(Records for processing Opens)

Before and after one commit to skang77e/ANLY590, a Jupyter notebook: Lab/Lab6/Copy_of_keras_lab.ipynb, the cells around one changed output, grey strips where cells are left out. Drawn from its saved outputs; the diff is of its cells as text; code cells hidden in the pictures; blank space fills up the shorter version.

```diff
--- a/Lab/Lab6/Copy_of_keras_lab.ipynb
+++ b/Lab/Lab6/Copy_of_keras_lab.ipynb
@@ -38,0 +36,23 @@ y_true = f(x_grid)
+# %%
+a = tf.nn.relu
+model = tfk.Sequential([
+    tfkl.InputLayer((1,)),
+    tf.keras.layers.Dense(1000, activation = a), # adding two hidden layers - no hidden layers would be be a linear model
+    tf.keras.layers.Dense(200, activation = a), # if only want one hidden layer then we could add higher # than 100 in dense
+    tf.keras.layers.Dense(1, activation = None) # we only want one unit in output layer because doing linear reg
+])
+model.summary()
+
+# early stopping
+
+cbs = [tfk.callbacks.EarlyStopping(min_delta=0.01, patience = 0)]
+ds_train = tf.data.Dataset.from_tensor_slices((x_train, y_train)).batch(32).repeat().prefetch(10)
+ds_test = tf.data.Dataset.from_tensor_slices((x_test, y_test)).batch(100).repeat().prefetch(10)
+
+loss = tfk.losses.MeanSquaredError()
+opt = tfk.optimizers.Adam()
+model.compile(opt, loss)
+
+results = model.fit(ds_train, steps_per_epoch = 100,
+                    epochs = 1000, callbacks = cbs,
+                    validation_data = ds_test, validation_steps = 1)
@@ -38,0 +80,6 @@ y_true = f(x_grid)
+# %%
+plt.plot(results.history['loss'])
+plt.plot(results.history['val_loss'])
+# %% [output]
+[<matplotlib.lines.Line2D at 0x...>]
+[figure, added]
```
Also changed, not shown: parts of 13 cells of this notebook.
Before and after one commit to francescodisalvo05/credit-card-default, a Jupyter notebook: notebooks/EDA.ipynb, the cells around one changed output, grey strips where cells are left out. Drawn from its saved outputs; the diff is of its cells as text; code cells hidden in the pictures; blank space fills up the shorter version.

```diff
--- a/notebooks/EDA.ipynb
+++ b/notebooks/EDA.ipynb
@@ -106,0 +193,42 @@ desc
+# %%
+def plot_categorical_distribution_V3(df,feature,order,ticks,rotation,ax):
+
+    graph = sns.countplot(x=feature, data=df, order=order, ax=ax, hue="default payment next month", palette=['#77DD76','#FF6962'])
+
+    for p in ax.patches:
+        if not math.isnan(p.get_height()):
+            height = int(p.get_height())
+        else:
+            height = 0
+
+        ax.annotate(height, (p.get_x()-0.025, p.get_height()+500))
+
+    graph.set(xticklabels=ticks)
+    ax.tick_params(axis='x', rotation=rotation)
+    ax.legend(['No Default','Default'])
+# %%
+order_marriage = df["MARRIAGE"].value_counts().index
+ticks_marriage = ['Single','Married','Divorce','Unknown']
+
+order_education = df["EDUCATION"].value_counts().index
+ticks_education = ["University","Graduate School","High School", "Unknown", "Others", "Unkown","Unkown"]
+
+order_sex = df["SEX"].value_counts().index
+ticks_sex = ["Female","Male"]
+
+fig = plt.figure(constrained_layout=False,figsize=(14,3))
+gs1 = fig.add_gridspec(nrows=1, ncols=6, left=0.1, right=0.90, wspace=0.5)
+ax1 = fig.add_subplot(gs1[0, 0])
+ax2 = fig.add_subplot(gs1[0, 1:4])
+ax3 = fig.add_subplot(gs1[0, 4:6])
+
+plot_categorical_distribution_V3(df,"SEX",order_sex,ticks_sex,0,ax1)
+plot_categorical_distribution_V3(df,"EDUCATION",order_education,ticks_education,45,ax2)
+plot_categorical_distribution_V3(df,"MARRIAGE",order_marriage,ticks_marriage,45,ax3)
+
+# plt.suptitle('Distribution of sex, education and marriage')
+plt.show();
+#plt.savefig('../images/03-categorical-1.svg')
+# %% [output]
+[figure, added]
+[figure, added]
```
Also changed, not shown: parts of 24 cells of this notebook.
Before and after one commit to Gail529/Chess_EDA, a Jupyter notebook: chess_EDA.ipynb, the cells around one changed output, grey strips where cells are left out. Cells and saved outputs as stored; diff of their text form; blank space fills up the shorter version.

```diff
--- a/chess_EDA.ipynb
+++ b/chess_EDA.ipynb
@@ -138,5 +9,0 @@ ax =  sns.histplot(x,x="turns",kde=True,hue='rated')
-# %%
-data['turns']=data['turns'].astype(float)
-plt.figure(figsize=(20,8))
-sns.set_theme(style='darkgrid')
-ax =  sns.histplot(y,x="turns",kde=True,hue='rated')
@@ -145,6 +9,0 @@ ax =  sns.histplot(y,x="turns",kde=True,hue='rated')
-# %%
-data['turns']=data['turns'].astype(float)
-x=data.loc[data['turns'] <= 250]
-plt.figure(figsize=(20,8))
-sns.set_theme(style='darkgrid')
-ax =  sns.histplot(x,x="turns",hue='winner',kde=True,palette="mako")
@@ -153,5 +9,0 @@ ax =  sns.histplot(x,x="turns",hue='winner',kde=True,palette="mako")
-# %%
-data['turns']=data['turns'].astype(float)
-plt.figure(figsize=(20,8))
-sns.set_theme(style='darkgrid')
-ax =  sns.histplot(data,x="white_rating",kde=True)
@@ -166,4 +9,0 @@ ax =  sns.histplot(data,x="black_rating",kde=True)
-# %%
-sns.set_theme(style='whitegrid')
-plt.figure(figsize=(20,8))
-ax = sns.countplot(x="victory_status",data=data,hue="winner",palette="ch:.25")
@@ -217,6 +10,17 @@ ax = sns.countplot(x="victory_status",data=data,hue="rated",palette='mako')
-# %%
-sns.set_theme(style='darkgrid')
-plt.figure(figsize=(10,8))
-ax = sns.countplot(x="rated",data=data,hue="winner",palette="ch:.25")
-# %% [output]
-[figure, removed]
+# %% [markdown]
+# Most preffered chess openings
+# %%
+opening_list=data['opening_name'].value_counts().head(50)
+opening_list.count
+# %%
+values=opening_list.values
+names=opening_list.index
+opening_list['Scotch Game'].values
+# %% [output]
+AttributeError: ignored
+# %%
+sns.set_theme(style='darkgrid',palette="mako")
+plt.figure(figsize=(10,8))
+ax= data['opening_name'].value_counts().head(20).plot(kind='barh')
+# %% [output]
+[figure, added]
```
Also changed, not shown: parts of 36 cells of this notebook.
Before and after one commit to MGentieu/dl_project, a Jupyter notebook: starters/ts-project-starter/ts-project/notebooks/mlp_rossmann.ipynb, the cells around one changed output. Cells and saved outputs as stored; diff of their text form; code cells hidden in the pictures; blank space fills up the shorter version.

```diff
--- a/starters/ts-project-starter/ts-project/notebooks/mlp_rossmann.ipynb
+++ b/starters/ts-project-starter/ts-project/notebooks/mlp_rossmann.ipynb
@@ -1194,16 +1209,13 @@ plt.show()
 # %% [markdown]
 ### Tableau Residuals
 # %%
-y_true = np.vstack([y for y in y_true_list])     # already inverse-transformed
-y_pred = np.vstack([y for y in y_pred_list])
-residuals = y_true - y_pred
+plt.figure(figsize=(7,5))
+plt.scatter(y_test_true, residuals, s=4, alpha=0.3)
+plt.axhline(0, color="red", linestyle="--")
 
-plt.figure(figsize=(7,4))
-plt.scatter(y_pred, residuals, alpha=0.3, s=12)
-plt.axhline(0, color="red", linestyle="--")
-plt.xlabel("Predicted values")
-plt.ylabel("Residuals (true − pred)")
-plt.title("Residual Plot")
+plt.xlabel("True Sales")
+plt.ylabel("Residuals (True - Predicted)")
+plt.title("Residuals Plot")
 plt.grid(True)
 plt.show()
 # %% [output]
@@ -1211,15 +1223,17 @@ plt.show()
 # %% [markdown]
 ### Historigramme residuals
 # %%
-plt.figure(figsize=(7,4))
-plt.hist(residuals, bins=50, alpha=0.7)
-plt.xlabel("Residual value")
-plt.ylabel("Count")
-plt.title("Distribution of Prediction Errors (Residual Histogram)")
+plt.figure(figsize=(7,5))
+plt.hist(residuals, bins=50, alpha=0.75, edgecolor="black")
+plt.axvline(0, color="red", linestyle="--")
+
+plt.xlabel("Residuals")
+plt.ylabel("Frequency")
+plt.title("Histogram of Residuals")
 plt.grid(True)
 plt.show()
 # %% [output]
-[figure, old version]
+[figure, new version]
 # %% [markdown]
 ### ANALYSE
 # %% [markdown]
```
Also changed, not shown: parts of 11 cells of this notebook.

(Records for processing Closes)

### To do
If a line in the entries includes the word "results", copy that line out.

### Answer area
+results = model.fit(ds_train, steps_per_epoch = 100,
+plt.plot(results.history['loss'])
+plt.plot(results.history['val_loss'])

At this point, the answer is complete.